In the small database that contains about one million records the need for some reporting arose. Since the system will work for at least 5 more years I was reluctant to just “winging it with recapitulation tables and some SQL” approach.
The green pastures of OLAP have lured me long enough. My hopes where high, and my knowledge non existing. This is a tale of a man vs. the elements.
In particular free OLAP for the Masses
The “free” part complicated the issue because this is the only choice:
I didn’t check out Palo since I was not able to see bigger picture of their system on the site. (I am shallow I know). For the other two it seems to me that name of the game is get-backend-for-free-and-pay-for-reporting. This is particularly true for icCube.
I understand and appreciate the fact that since OLAP is mostly big business it is fair for them to pay up. I didn’t like that there was no clear formula on pricing. All in all it felt like I am not in that category with my needs to justify buying.
icCube installer is a breeze. Downside is that what you get (community server) is really just a bait for buying the real deal. I was unable to figure out how could I use this in production when you have to manually reload scheme after each restart. That aside, their web based approach is great. If you are unfamiliar with how to build OLAP cubes it is really helpful to play with their examples.
Mondrian installation was terrible. At one point I wanted to jump out of the window and end my misery. But after you realize that you have Tomcat x and Mondrian y and Java runtime z you can figure out what part of original documentation changed in what version and get the thing going.
Biggest hurdle for me was just being unfamiliar with Java .jar system. And I’ll tell you, it one fine system(really? NO!)
Building the cube
icCube has a web based interface for running the server, building the cube and querying the system. For Mondrian you have to download “Schema Workbench”. Other then looking vintage it does what it is supposed to do. Sometimes if you push it too hard, the file that contains the cube definition will get messed up and you won’t be able to load it (not before manually fixing the .xml).
- JPivot - looks like 1960
- Saiku - looks really good, it is basically a new JPivot. I didn’t want to use it because I don’t have a need for a BI solution (with drill downs and defining of a reports on the fly) and I wanted something that is fully integrated with my solution
- XMLA client + graphing library
Ruby support for XMLA client
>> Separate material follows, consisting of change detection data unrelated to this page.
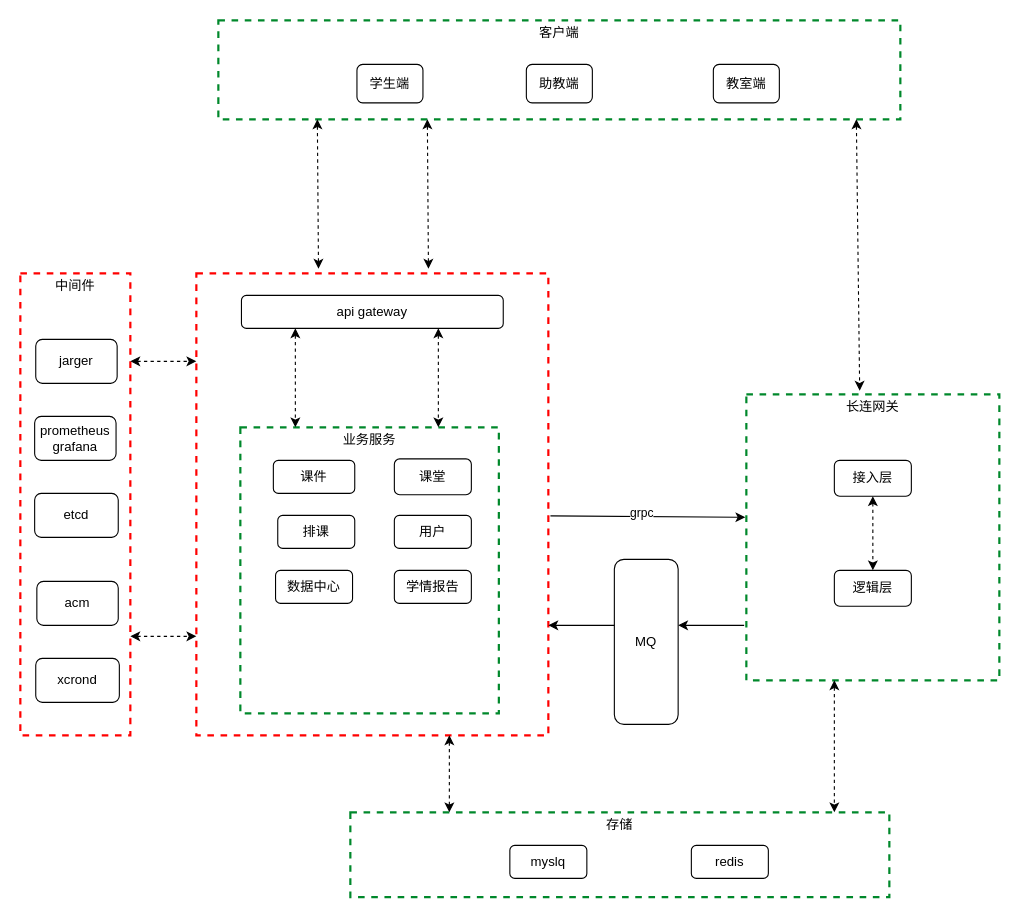
The draw.io diagram wisroom.drawio in idamiaoo/draw, before the edit. Source tidied: cells renumbered, new cells numbered last; positions are measured from the earlier drawing's top-left corner, leaving out a move shared by most shapes. Both pictures are drawn from the tidied source at 110%, with x=0, y=0 at pixel (20, 20).
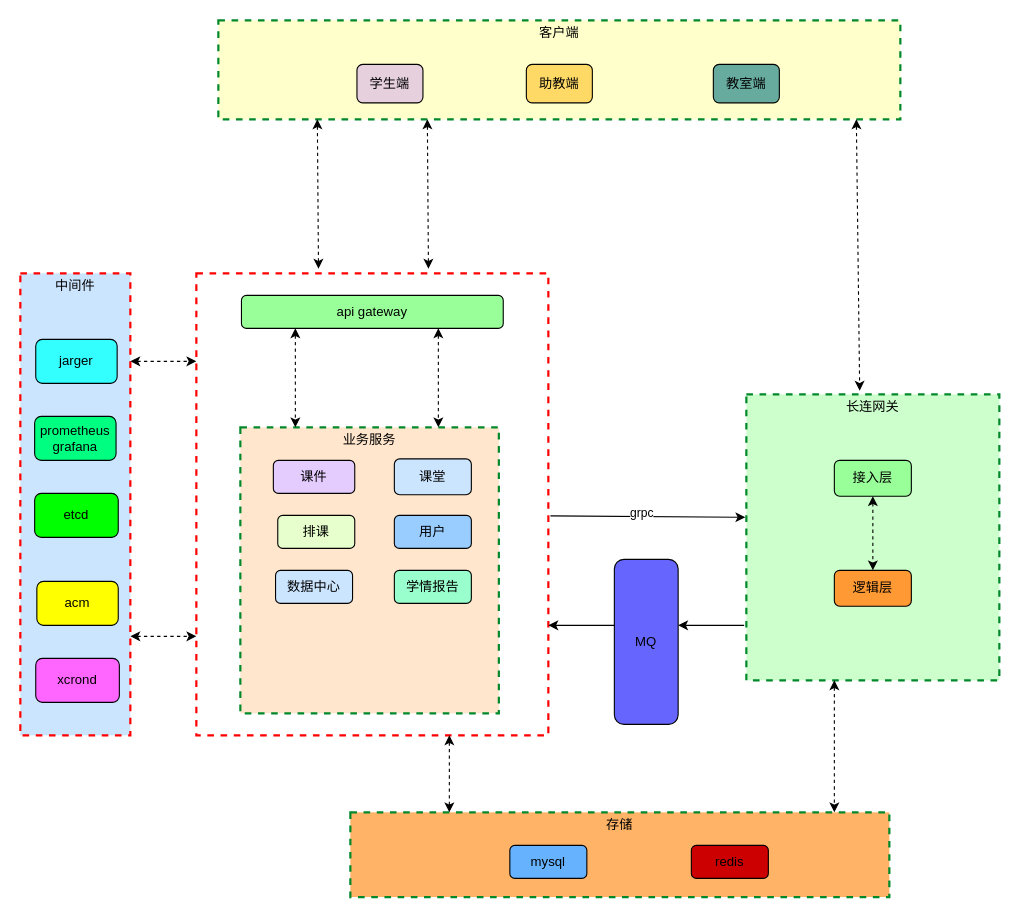
Above is the later version.

The change refers to these unchanged cells:
```xml
<mxCell id="5" style="fontStyle=0;verticalAlign=top;align=center;spacingTop=-2;fillColor=none;rounded=0;whiteSpace=wrap;html=1;strokeColor=#FF0000;strokeWidth=2;dashed=1;" parent="1" vertex="1">
  <mxGeometry x="160" y="230" width="320" height="420" as="geometry" />
</mxCell>
```

Change to the diagram source:
```diff
@@
-    <mxCell id="2" value="存储" style="fontStyle=0;verticalAlign=top;align=center;spacingTop=-2;fillColor=none;rounded=0;whiteSpace=wrap;html=1;strokeColor=#00882B;strokeWidth=2;dashed=1;" parent="1" vertex="1">
+    <mxCell id="2" value="存储" style="fontStyle=0;verticalAlign=top;align=center;spacingTop=-2;fillColor=#FFB366;rounded=0;whiteSpace=wrap;html=1;strokeColor=#00882B;strokeWidth=2;dashed=1;" parent="1" vertex="1">
       <mxGeometry x="300" y="720" width="490" height="77" as="geometry" />
     </mxCell>
-    <mxCell id="3" value="myslq" style="rounded=1;whiteSpace=wrap;html=1;" parent="2" vertex="1">
+    <mxCell id="3" value="mysql" style="rounded=1;whiteSpace=wrap;html=1;fillColor=#66B2FF;" parent="2" vertex="1">
       <mxGeometry x="145" y="30" width="70" height="30" as="geometry" />
     </mxCell>
-    <mxCell id="4" value="redis" style="rounded=1;whiteSpace=wrap;html=1;" parent="2" vertex="1">
+    <mxCell id="4" value="redis" style="rounded=1;whiteSpace=wrap;html=1;fillColor=#CC0000;" parent="2" vertex="1">
       <mxGeometry x="310" y="30" width="70" height="30" as="geometry" />
     </mxCell>
@@
-    <mxCell id="6" value="api gateway" style="rounded=1;whiteSpace=wrap;html=1;" parent="5" vertex="1">
+    <mxCell id="6" value="api gateway" style="rounded=1;whiteSpace=wrap;html=1;fillColor=#99FF99;" parent="5" vertex="1">
       <mxGeometry x="41" y="20" width="238" height="30" as="geometry" />
     </mxCell>
-    <mxCell id="7" value="业务服务" style="fontStyle=0;verticalAlign=top;align=center;spacingTop=-2;fillColor=none;rounded=0;whiteSpace=wrap;html=1;strokeColor=#00882B;strokeWidth=2;dashed=1;" parent="5" vertex="1">
+    <mxCell id="7" value="业务服务" style="fontStyle=0;verticalAlign=top;align=center;spacingTop=-2;fillColor=#FFE6CC;rounded=0;whiteSpace=wrap;html=1;strokeColor=#00882B;strokeWidth=2;dashed=1;" parent="5" vertex="1">
       <mxGeometry x="40" y="140" width="235" height="260" as="geometry" />
     </mxCell>
-    <mxCell id="8" value="课堂" style="rounded=1;whiteSpace=wrap;html=1;" parent="7" vertex="1">
+    <mxCell id="8" value="课堂" style="rounded=1;whiteSpace=wrap;html=1;fillColor=#CCE5FF;" parent="7" vertex="1">
       <mxGeometry x="140" y="28.7" width="70" height="32.6" as="geometry" />
     </mxCell>
-    <mxCell id="9" value="课件" style="rounded=1;whiteSpace=wrap;html=1;" parent="7" vertex="1">
+    <mxCell id="9" value="课件" style="rounded=1;whiteSpace=wrap;html=1;fillColor=#E5CCFF;" parent="7" vertex="1">
       <mxGeometry x="30" y="30" width="74" height="30" as="geometry" />
     </mxCell>
-    <mxCell id="10" value="排课" style="rounded=1;whiteSpace=wrap;html=1;" parent="7" vertex="1">
+    <mxCell id="10" value="排课" style="rounded=1;whiteSpace=wrap;html=1;fillColor=#E6FFCC;" parent="7" vertex="1">
       <mxGeometry x="34" y="80" width="70" height="30" as="geometry" />
     </mxCell>
-    <mxCell id="11" value="用户" style="rounded=1;whiteSpace=wrap;html=1;" parent="7" vertex="1">
+    <mxCell id="11" value="用户" style="rounded=1;whiteSpace=wrap;html=1;fillColor=#99CCFF;" parent="7" vertex="1">
       <mxGeometry x="140" y="80" width="70" height="30" as="geometry" />
     </mxCell>
-    <mxCell id="12" value="数据中心" style="rounded=1;whiteSpace=wrap;html=1;" parent="7" vertex="1">
+    <mxCell id="12" value="数据中心" style="rounded=1;whiteSpace=wrap;html=1;fillColor=#CCE5FF;" parent="7" vertex="1">
       <mxGeometry x="32" y="130" width="70" height="30" as="geometry" />
     </mxCell>
-    <mxCell id="13" value="学情报告" style="rounded=1;whiteSpace=wrap;html=1;" parent="7" vertex="1">
+    <mxCell id="13" value="学情报告" style="rounded=1;whiteSpace=wrap;html=1;fillColor=#99FFCC;" parent="7" vertex="1">
       <mxGeometry x="140" y="130" width="70" height="30" as="geometry" />
     </mxCell>
@@
-    <mxCell id="16" value="中间件" style="fontStyle=0;verticalAlign=top;align=center;spacingTop=-2;fillColor=none;rounded=0;whiteSpace=wrap;html=1;strokeColor=#FF0000;strokeWidth=2;dashed=1;" parent="1" vertex="1">
+    <mxCell id="16" value="中间件" style="fontStyle=0;verticalAlign=top;align=center;spacingTop=-2;fillColor=#CCE5FF;rounded=0;whiteSpace=wrap;html=1;strokeColor=#FF0000;strokeWidth=2;dashed=1;" parent="1" vertex="1">
       <mxGeometry y="230" width="100" height="420" as="geometry" />
     </mxCell>
-    <mxCell id="17" value="jarger" style="rounded=1;whiteSpace=wrap;html=1;" parent="16" vertex="1">
+    <mxCell id="17" value="jarger" style="rounded=1;whiteSpace=wrap;html=1;fillColor=#33FFFF;" parent="16" vertex="1">
       <mxGeometry x="14" y="60" width="74" height="40" as="geometry" />
     </mxCell>
-    <mxCell id="18" value="prometheus grafana" style="rounded=1;whiteSpace=wrap;html=1;" parent="16" vertex="1">
+    <mxCell id="18" value="prometheus grafana" style="rounded=1;whiteSpace=wrap;html=1;fillColor=#00FF80;" parent="16" vertex="1">
       <mxGeometry x="13" y="130" width="74" height="40" as="geometry" />
     </mxCell>
-    <mxCell id="19" value="acm" style="rounded=1;whiteSpace=wrap;html=1;" parent="16" vertex="1">
+    <mxCell id="19" value="acm" style="rounded=1;whiteSpace=wrap;html=1;fillColor=#FFFF00;" parent="16" vertex="1">
       <mxGeometry x="15" y="280" width="74" height="40" as="geometry" />
     </mxCell>
-    <mxCell id="20" value="etcd" style="rounded=1;whiteSpace=wrap;html=1;" parent="16" vertex="1">
+    <mxCell id="20" value="etcd" style="rounded=1;whiteSpace=wrap;html=1;fillColor=#00FF00;" parent="16" vertex="1">
       <mxGeometry x="13" y="200" width="76" height="40" as="geometry" />
     </mxCell>
-    <mxCell id="21" value="xcrond" style="rounded=1;whiteSpace=wrap;html=1;" parent="16" vertex="1">
+    <mxCell id="21" value="xcrond" style="rounded=1;whiteSpace=wrap;html=1;fillColor=#FF66FF;" parent="16" vertex="1">
       <mxGeometry x="14" y="350" width="76" height="40" as="geometry" />
     </mxCell>
@@
-    <mxCell id="24" value="客户端" style="fontStyle=0;verticalAlign=top;align=center;spacingTop=-2;fillColor=none;rounded=0;whiteSpace=wrap;html=1;strokeColor=#00882B;strokeWidth=2;dashed=1;" parent="1" vertex="1">
+    <mxCell id="24" value="客户端" style="fontStyle=0;verticalAlign=top;align=center;spacingTop=-2;fillColor=#FFFFCC;rounded=0;whiteSpace=wrap;html=1;strokeColor=#00882B;strokeWidth=2;dashed=1;" parent="1" vertex="1">
       <mxGeometry x="180" width="620" height="90" as="geometry" />
     </mxCell>
-    <mxCell id="25" value="学生端" style="rounded=1;whiteSpace=wrap;html=1;" parent="24" vertex="1">
+    <mxCell id="25" value="学生端" style="rounded=1;whiteSpace=wrap;html=1;fillColor=#E6D0DE;" parent="24" vertex="1">
       <mxGeometry x="126" y="40" width="60" height="35" as="geometry" />
     </mxCell>
-    <mxCell id="26" value="助教端" style="rounded=1;whiteSpace=wrap;html=1;" parent="24" vertex="1">
+    <mxCell id="26" value="助教端" style="rounded=1;whiteSpace=wrap;html=1;fillColor=#FFD966;" parent="24" vertex="1">
       <mxGeometry x="280" y="40" width="60" height="35" as="geometry" />
     </mxCell>
-    <mxCell id="27" value="教室端" style="rounded=1;whiteSpace=wrap;html=1;" parent="24" vertex="1">
+    <mxCell id="27" value="教室端" style="rounded=1;whiteSpace=wrap;html=1;fillColor=#67AB9F;" parent="24" vertex="1">
       <mxGeometry x="450" y="40" width="60" height="35" as="geometry" />
     </mxCell>
@@
-    <mxCell id="30" value="长连网关" style="fontStyle=0;verticalAlign=top;align=center;spacingTop=-2;fillColor=none;rounded=0;whiteSpace=wrap;html=1;strokeColor=#00882B;strokeWidth=2;dashed=1;" parent="1" vertex="1">
+    <mxCell id="30" value="长连网关" style="fontStyle=0;verticalAlign=top;align=center;spacingTop=-2;fillColor=#CCFFCC;rounded=0;whiteSpace=wrap;html=1;strokeColor=#00882B;strokeWidth=2;dashed=1;" parent="1" vertex="1">
       <mxGeometry x="660" y="340" width="230" height="260" as="geometry" />
     </mxCell>
-    <mxCell id="31" value="接入层" style="rounded=1;whiteSpace=wrap;html=1;" parent="30" vertex="1">
+    <mxCell id="31" value="接入层" style="rounded=1;whiteSpace=wrap;html=1;fillColor=#99FF99;" parent="30" vertex="1">
       <mxGeometry x="80" y="60" width="70" height="32.6" as="geometry" />
     </mxCell>
-    <mxCell id="32" value="逻辑层" style="rounded=1;whiteSpace=wrap;html=1;" parent="30" vertex="1">
+    <mxCell id="32" value="逻辑层" style="rounded=1;whiteSpace=wrap;html=1;fillColor=#FF9933;" parent="30" vertex="1">
       <mxGeometry x="80" y="160" width="70" height="32.6" as="geometry" />
     </mxCell>
@@
-    <mxCell id="34" value="MQ" style="rounded=1;whiteSpace=wrap;html=1;" parent="1" vertex="1">
+    <mxCell id="34" value="MQ" style="rounded=1;whiteSpace=wrap;html=1;fillColor=#6666FF;" parent="1" vertex="1">
       <mxGeometry x="540" y="490" width="58" height="150" as="geometry" />
     </mxCell>
```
To my dismay I was unable to find ruby gem that would fit my needs. There is only mondrain-olap. It looks like great stuff, you even get a wrapper for cube definition. Under the hood it is using olap4j so you have to use jRuby. The jRuby part was a deal breaker for me.
..!!!$%# nothing else that I could find
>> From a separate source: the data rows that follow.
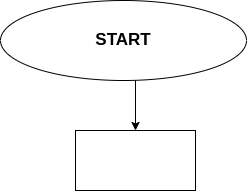
This is DFD0 Diagram.drawio.png from rushikesh-mallanath/draw, a draw.io export, as it was before one commit. Source tidied: cells renumbered, new cells last; positions are measured from the earlier drawing's top-left corner, leaving out a move shared by most shapes.
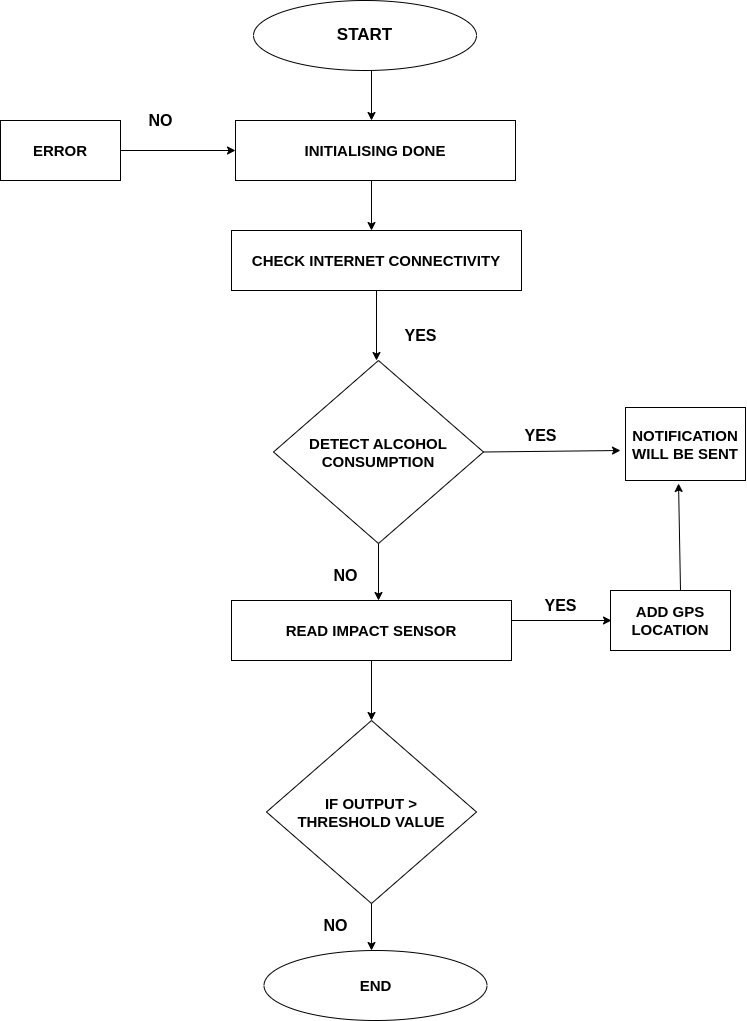
After the change.

Diff of the diagram source:
```diff
@@ -3,16 +3,105 @@
     <mxCell id="0" />
     <mxCell id="1" parent="0" />
     <mxCell id="2" value="&lt;b&gt;&lt;font style=&quot;font-size: 17px;&quot;&gt;START&lt;/font&gt;&lt;/b&gt;" style="ellipse;whiteSpace=wrap;html=1;" parent="1" vertex="1">
-      <mxGeometry width="246" height="80" as="geometry" />
+      <mxGeometry x="28" y="10" width="223" height="70" as="geometry" />
     </mxCell>
     <mxCell id="3" style="endArrow=classic;html=1;rounded=0;" parent="1" edge="1">
       <mxGeometry relative="1" as="geometry">
-        <mxPoint x="135" y="80" as="sourcePoint" />
-        <mxPoint x="135" y="130" as="targetPoint" />
+        <mxPoint x="146" y="80" as="sourcePoint" />
+        <mxPoint x="146" y="130" as="targetPoint" />
       </mxGeometry>
     </mxCell>
-    <mxCell id="4" style="rounded=0;whiteSpace=wrap;html=1;" parent="1" vertex="1">
-      <mxGeometry x="75" y="130" width="120" height="60" as="geometry" />
+    <mxCell id="4" value="&lt;b&gt;&lt;font style=&quot;font-size: 15px;&quot;&gt;INITIALISING DONE&lt;/font&gt;&lt;/b&gt;" style="rounded=0;whiteSpace=wrap;html=1;" parent="1" vertex="1">
+      <mxGeometry x="10" y="130" width="280" height="60" as="geometry" />
     </mxCell>
+    <mxCell id="5" style="endArrow=classic;html=1;rounded=0;" parent="1" edge="1">
+      <mxGeometry relative="1" as="geometry">
+        <mxPoint x="146" y="190" as="sourcePoint" />
+        <mxPoint x="146" y="240" as="targetPoint" />
+      </mxGeometry>
+    </mxCell>
+    <mxCell id="6" value="&lt;font style=&quot;font-size: 15px;&quot;&gt;&lt;b&gt;DETECT ALCOHOL CONSUMPTION&lt;/b&gt;&lt;/font&gt;" style="rhombus;whiteSpace=wrap;html=1;" parent="1" vertex="1">
+      <mxGeometry x="48" y="370" width="210" height="183" as="geometry" />
+    </mxCell>
+    <mxCell id="7" value="&lt;font style=&quot;font-size: 15px;&quot;&gt;&lt;b&gt;CHECK INTERNET CONNECTIVITY&lt;/b&gt;&lt;/font&gt;" style="rounded=0;whiteSpace=wrap;html=1;" parent="1" vertex="1">
+      <mxGeometry x="6" y="240" width="290" height="60" as="geometry" />
+    </mxCell>
+    <mxCell id="8" style="endArrow=classic;html=1;rounded=0;exitX=0.5;exitY=1;exitDx=0;exitDy=0;" parent="1" edge="1" source="7">
+      <mxGeometry relative="1" as="geometry">
+        <mxPoint x="151" y="370" as="targetPoint" />
+      </mxGeometry>
+    </mxCell>
+    <mxCell id="9" style="endArrow=classic;html=1;rounded=0;exitX=0.5;exitY=1;exitDx=0;exitDy=0;" parent="1" edge="1" source="6">
+      <mxGeometry relative="1" as="geometry">
+        <mxPoint x="153" y="610" as="targetPoint" />
+      </mxGeometry>
+    </mxCell>
+    <mxCell id="10" value="&lt;font style=&quot;font-size: 15px;&quot;&gt;&lt;b&gt;READ IMPACT SENSOR&lt;/b&gt;&lt;/font&gt;" style="rounded=0;whiteSpace=wrap;html=1;" parent="1" vertex="1">
+      <mxGeometry x="6" y="610" width="280" height="60" as="geometry" />
+    </mxCell>
+    <mxCell id="11" style="endArrow=classic;html=1;rounded=0;exitX=0.5;exitY=1;exitDx=0;exitDy=0;" parent="1" edge="1" source="10">
+      <mxGeometry relative="1" as="geometry">
+        <mxPoint x="146" y="730" as="targetPoint" />
+      </mxGeometry>
+    </mxCell>
+    <mxCell id="12" value="&lt;b style=&quot;font-size: 15px;&quot;&gt;&lt;font style=&quot;font-size: 15px;&quot;&gt;IF OUTPUT &amp;gt; &lt;br&gt;THRESHOLD VALUE&lt;/font&gt;&lt;/b&gt;" style="rhombus;whiteSpace=wrap;html=1;" parent="1" vertex="1">
+      <mxGeometry x="41" y="730" width="210" height="183" as="geometry" />
+    </mxCell>
+    <mxCell id="13" style="endArrow=classic;html=1;rounded=0;exitX=0.5;exitY=1;exitDx=0;exitDy=0;" parent="1" edge="1" source="12">
+      <mxGeometry relative="1" as="geometry">
+        <mxPoint x="146" y="960" as="targetPoint" />
+      </mxGeometry>
+    </mxCell>
+    <mxCell id="14" value="&lt;font style=&quot;font-size: 15px;&quot;&gt;&lt;b&gt;&lt;font style=&quot;font-size: 15px;&quot;&gt;E&lt;/font&gt;ND&lt;/b&gt;&lt;/font&gt;" style="ellipse;whiteSpace=wrap;html=1;" parent="1" vertex="1">
+      <mxGeometry x="38.5" y="960" width="223" height="70" as="geometry" />
+    </mxCell>
+    <mxCell id="15" value="&lt;font style=&quot;font-size: 15px;&quot;&gt;&lt;b&gt;ERROR&lt;/b&gt;&lt;/font&gt;" style="rounded=0;whiteSpace=wrap;html=1;" parent="1" vertex="1">
+      <mxGeometry x="-225" y="130" width="120" height="60" as="geometry" />
+    </mxCell>
+    <mxCell id="16" style="endArrow=classic;html=1;rounded=0;entryX=0;entryY=0.5;entryDx=0;entryDy=0;" parent="1" edge="1" target="4">
+      <mxGeometry relative="1" as="geometry">
+        <mxPoint x="-105" y="160" as="sourcePoint" />
+      </mxGeometry>
+    </mxCell>
+    <mxCell id="17" style="endArrow=classic;html=1;rounded=0;" parent="1" edge="1">
+      <mxGeometry relative="1" as="geometry">
+        <mxPoint x="286" y="630" as="sourcePoint" />
+        <mxPoint x="386" y="630" as="targetPoint" />
+      </mxGeometry>
+    </mxCell>
+    <mxCell id="18" value="&lt;font style=&quot;font-size: 15px;&quot;&gt;&lt;b&gt;NOTIFICATION WILL&amp;nbsp;BE SENT&lt;/b&gt;&lt;/font&gt;" style="rounded=0;whiteSpace=wrap;html=1;" parent="1" vertex="1">
+      <mxGeometry x="400" y="417" width="120" height="73" as="geometry" />
+    </mxCell>
+    <mxCell id="19" value="&lt;b&gt;&lt;font style=&quot;font-size: 15px;&quot;&gt;ADD GPS LOCATION&lt;/font&gt;&lt;/b&gt;" style="rounded=0;whiteSpace=wrap;html=1;" parent="1" vertex="1">
+      <mxGeometry x="385" y="600" width="120" height="60" as="geometry" />
+    </mxCell>
+    <mxCell id="20" style="endArrow=classic;html=1;rounded=0;entryX=0.442;entryY=1.041;entryDx=0;entryDy=0;entryPerimeter=0;" parent="1" edge="1" target="18">
+      <mxGeometry relative="1" as="geometry">
+        <mxPoint x="455" y="600" as="sourcePoint" />
+      </mxGeometry>
+    </mxCell>
+    <mxCell id="21" value="&lt;b&gt;&lt;font style=&quot;font-size: 16px;&quot;&gt;NO&lt;/font&gt;&lt;/b&gt;" style="text;html=1;align=center;verticalAlign=middle;strokeColor=none;fillColor=none;" parent="1" vertex="1">
+      <mxGeometry x="-90" y="115" width="50" height="30" as="geometry" />
+    </mxCell>
+    <mxCell id="22" value="&lt;b&gt;&lt;font style=&quot;font-size: 16px;&quot;&gt;NO&lt;/font&gt;&lt;/b&gt;" style="text;html=1;align=center;verticalAlign=middle;strokeColor=none;fillColor=none;" parent="1" vertex="1">
+      <mxGeometry x="95" y="570" width="50" height="30" as="geometry" />
+    </mxCell>
+    <mxCell id="23" value="&lt;b&gt;&lt;font style=&quot;font-size: 16px;&quot;&gt;NO&lt;/font&gt;&lt;/b&gt;" style="text;html=1;align=center;verticalAlign=middle;strokeColor=none;fillColor=none;" parent="1" vertex="1">
+      <mxGeometry x="85" y="920" width="50" height="30" as="geometry" />
+    </mxCell>
+    <mxCell id="24" value="&lt;font size=&quot;1&quot; style=&quot;&quot;&gt;&lt;b style=&quot;font-size: 16px;&quot;&gt;YES&lt;/b&gt;&lt;/font&gt;" style="text;html=1;align=center;verticalAlign=middle;strokeColor=none;fillColor=none;" parent="1" vertex="1">
+      <mxGeometry x="165" y="330" width="60" height="30" as="geometry" />
+    </mxCell>
+    <mxCell id="25" style="endArrow=classic;html=1;rounded=0;exitX=1;exitY=0.5;exitDx=0;exitDy=0;" parent="1" edge="1" source="6">
+      <mxGeometry relative="1" as="geometry">
+        <mxPoint x="395" y="460" as="targetPoint" />
+      </mxGeometry>
+    </mxCell>
+    <mxCell id="26" value="&lt;font size=&quot;1&quot; style=&quot;&quot;&gt;&lt;b style=&quot;font-size: 16px;&quot;&gt;YES&lt;/b&gt;&lt;/font&gt;" style="text;html=1;align=center;verticalAlign=middle;strokeColor=none;fillColor=none;" parent="1" vertex="1">
+      <mxGeometry x="285" y="430" width="60" height="30" as="geometry" />
+    </mxCell>
+    <mxCell id="27" value="&lt;font size=&quot;1&quot; style=&quot;&quot;&gt;&lt;b style=&quot;font-size: 16px;&quot;&gt;YES&lt;/b&gt;&lt;/font&gt;" style="text;html=1;align=center;verticalAlign=middle;strokeColor=none;fillColor=none;" parent="1" vertex="1">
+      <mxGeometry x="305" y="600" width="60" height="30" as="geometry" />
+    </mxCell>
   </root>
 </mxGraphModel>
```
I was forced to slap just enough code to be able to send an MDX request to OLAP server and get the result. No Java dependencies since it is utilising XMLA provider that in theory every OLAP server has. Gem is called “cube” and it is available at github for your pleasure and profit.
Benefits for using OLAP
- peace of mind
- not clogging the transactional system with reports
- it is fast! (climbing on the shoulders of a giant always pays off)
- MDX is really sql-on-steroids-and-then-some made especially for reporting
- you build a multidimensional cube and effortlessly look at the data from every possible angle - brilliant stuff not to mess with SQL for this
- Another dependency that can stop working
Do the right thing, don’t turn a blind eye and hope not to mess up your transactional system with annoying mega SQL queries… Let the OLAP machinery roar in your application.
My reports turned out so much better than I’ve expected. The biggest benefit is (other than speed) that when you start to look at data from the multidimensional cube perspective, the sky is the limit.
If you are new to all this it might be a little overwhelming : OLAP, XMLA, MDX, multidimensional cube.... But trust me it is worth it.